Task details =>
Each line below needs to be printed again exactly.

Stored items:
★ ★ ★

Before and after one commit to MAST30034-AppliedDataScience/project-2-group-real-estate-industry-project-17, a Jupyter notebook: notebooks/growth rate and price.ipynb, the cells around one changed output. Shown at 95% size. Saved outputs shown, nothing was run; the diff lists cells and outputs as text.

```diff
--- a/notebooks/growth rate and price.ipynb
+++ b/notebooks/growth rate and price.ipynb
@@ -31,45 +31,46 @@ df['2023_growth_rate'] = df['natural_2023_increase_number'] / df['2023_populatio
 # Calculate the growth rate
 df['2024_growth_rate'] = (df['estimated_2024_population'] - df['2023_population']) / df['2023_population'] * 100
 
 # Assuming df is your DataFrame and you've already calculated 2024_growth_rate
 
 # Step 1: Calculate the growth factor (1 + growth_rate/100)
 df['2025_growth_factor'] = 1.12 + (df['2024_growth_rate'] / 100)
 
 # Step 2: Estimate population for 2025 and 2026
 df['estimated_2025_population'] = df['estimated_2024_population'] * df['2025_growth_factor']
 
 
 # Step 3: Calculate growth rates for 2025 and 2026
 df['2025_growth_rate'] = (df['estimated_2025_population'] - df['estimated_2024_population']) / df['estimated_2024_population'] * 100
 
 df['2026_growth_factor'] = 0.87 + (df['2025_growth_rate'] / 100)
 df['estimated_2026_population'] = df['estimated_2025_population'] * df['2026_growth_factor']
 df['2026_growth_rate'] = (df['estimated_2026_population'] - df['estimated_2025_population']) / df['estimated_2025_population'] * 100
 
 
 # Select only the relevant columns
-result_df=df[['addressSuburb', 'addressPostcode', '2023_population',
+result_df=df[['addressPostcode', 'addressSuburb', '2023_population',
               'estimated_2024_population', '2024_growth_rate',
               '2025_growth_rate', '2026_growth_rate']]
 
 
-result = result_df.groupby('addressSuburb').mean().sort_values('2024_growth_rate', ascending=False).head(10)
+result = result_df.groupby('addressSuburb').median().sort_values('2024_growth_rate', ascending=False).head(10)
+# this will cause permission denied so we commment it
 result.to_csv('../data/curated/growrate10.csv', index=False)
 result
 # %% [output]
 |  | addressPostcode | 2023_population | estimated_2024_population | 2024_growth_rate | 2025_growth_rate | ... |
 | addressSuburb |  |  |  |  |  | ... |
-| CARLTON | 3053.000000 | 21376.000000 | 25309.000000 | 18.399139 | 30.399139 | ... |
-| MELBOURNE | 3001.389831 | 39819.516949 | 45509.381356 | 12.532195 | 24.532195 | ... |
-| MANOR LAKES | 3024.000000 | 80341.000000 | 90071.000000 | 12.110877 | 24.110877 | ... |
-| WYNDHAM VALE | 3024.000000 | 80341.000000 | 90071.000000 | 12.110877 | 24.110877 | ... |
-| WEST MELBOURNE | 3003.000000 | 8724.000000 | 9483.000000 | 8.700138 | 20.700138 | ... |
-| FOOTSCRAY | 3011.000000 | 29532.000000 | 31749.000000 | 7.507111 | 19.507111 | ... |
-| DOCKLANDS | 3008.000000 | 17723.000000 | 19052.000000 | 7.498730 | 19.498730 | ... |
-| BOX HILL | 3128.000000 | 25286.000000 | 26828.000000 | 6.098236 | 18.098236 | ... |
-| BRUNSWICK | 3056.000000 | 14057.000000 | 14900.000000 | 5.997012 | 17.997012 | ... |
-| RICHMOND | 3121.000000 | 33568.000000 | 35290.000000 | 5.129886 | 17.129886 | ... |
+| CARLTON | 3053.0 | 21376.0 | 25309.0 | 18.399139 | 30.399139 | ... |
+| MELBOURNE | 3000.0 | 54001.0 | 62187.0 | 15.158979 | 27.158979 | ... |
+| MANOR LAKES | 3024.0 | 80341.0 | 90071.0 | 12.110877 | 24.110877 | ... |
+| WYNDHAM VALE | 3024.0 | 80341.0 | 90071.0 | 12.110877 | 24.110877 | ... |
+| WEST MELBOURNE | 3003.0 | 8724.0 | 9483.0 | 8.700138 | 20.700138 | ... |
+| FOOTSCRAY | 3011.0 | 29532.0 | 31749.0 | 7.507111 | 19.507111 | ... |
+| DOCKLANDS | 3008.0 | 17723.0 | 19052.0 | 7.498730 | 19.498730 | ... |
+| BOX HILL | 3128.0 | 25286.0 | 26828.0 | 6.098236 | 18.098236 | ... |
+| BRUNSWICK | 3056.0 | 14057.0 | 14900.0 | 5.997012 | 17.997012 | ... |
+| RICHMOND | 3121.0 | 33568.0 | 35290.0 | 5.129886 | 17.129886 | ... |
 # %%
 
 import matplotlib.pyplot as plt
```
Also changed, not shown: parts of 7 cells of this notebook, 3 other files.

★ ★ ★

Reply to the exercise =>
Before and after one commit to MAST30034-AppliedDataScience/project-2-group-real-estate-industry-project-17, a Jupyter notebook: notebooks/growth rate and price.ipynb, the cells around one changed output. Shown at 95% size. Saved outputs shown, nothing was run; the diff lists cells and outputs as text.

```diff
--- a/notebooks/growth rate and price.ipynb
+++ b/notebooks/growth rate and price.ipynb
@@ -31,45 +31,46 @@ df['2023_growth_rate'] = df['natural_2023_increase_number'] / df['2023_populatio
 # Calculate the growth rate
 df['2024_growth_rate'] = (df['estimated_2024_population'] - df['2023_population']) / df['2023_population'] * 100
 
 # Assuming df is your DataFrame and you've already calculated 2024_growth_rate
 
 # Step 1: Calculate the growth factor (1 + growth_rate/100)
 df['2025_growth_factor'] = 1.12 + (df['2024_growth_rate'] / 100)
 
 # Step 2: Estimate population for 2025 and 2026
 df['estimated_2025_population'] = df['estimated_2024_population'] * df['2025_growth_factor']
 
 
 # Step 3: Calculate growth rates for 2025 and 2026
 df['2025_growth_rate'] = (df['estimated_2025_population'] - df['estimated_2024_population']) / df['estimated_2024_population'] * 100
 
 df['2026_growth_factor'] = 0.87 + (df['2025_growth_rate'] / 100)
 df['estimated_2026_population'] = df['estimated_2025_population'] * df['2026_growth_factor']
 df['2026_growth_rate'] = (df['estimated_2026_population'] - df['estimated_2025_population']) / df['estimated_2025_population'] * 100
 
 
 # Select only the relevant columns
-result_df=df[['addressSuburb', 'addressPostcode', '2023_population',
+result_df=df[['addressPostcode', 'addressSuburb', '2023_population',
               'estimated_2024_population', '2024_growth_rate',
               '2025_growth_rate', '2026_growth_rate']]
 
 
-result = result_df.groupby('addressSuburb').mean().sort_values('2024_growth_rate', ascending=False).head(10)
+result = result_df.groupby('addressSuburb').median().sort_values('2024_growth_rate', ascending=False).head(10)
+# this will cause permission denied so we commment it
 result.to_csv('../data/curated/growrate10.csv', index=False)
 result
 # %% [output]
 |  | addressPostcode | 2023_population | estimated_2024_population | 2024_growth_rate | 2025_growth_rate | ... |
 | addressSuburb |  |  |  |  |  | ... |
-| CARLTON | 3053.000000 | 21376.000000 | 25309.000000 | 18.399139 | 30.399139 | ... |
-| MELBOURNE | 3001.389831 | 39819.516949 | 45509.381356 | 12.532195 | 24.532195 | ... |
-| MANOR LAKES | 3024.000000 | 80341.000000 | 90071.000000 | 12.110877 | 24.110877 | ... |
-| WYNDHAM VALE | 3024.000000 | 80341.000000 | 90071.000000 | 12.110877 | 24.110877 | ... |
-| WEST MELBOURNE | 3003.000000 | 8724.000000 | 9483.000000 | 8.700138 | 20.700138 | ... |
-| FOOTSCRAY | 3011.000000 | 29532.000000 | 31749.000000 | 7.507111 | 19.507111 | ... |
-| DOCKLANDS | 3008.000000 | 17723.000000 | 19052.000000 | 7.498730 | 19.498730 | ... |
-| BOX HILL | 3128.000000 | 25286.000000 | 26828.000000 | 6.098236 | 18.098236 | ... |
-| BRUNSWICK | 3056.000000 | 14057.000000 | 14900.000000 | 5.997012 | 17.997012 | ... |
-| RICHMOND | 3121.000000 | 33568.000000 | 35290.000000 | 5.129886 | 17.129886 | ... |
+| CARLTON | 3053.0 | 21376.0 | 25309.0 | 18.399139 | 30.399139 | ... |
+| MELBOURNE | 3000.0 | 54001.0 | 62187.0 | 15.158979 | 27.158979 | ... |
+| MANOR LAKES | 3024.0 | 80341.0 | 90071.0 | 12.110877 | 24.110877 | ... |
+| WYNDHAM VALE | 3024.0 | 80341.0 | 90071.0 | 12.110877 | 24.110877 | ... |
+| WEST MELBOURNE | 3003.0 | 8724.0 | 9483.0 | 8.700138 | 20.700138 | ... |
+| FOOTSCRAY | 3011.0 | 29532.0 | 31749.0 | 7.507111 | 19.507111 | ... |
+| DOCKLANDS | 3008.0 | 17723.0 | 19052.0 | 7.498730 | 19.498730 | ... |
+| BOX HILL | 3128.0 | 25286.0 | 26828.0 | 6.098236 | 18.098236 | ... |
+| BRUNSWICK | 3056.0 | 14057.0 | 14900.0 | 5.997012 | 17.997012 | ... |
+| RICHMOND | 3121.0 | 33568.0 | 35290.0 | 5.129886 | 17.129886 | ... |
 # %%
 
 import matplotlib.pyplot as plt
```
Also changed, not shown: parts of 7 cells of this notebook, 3 other files.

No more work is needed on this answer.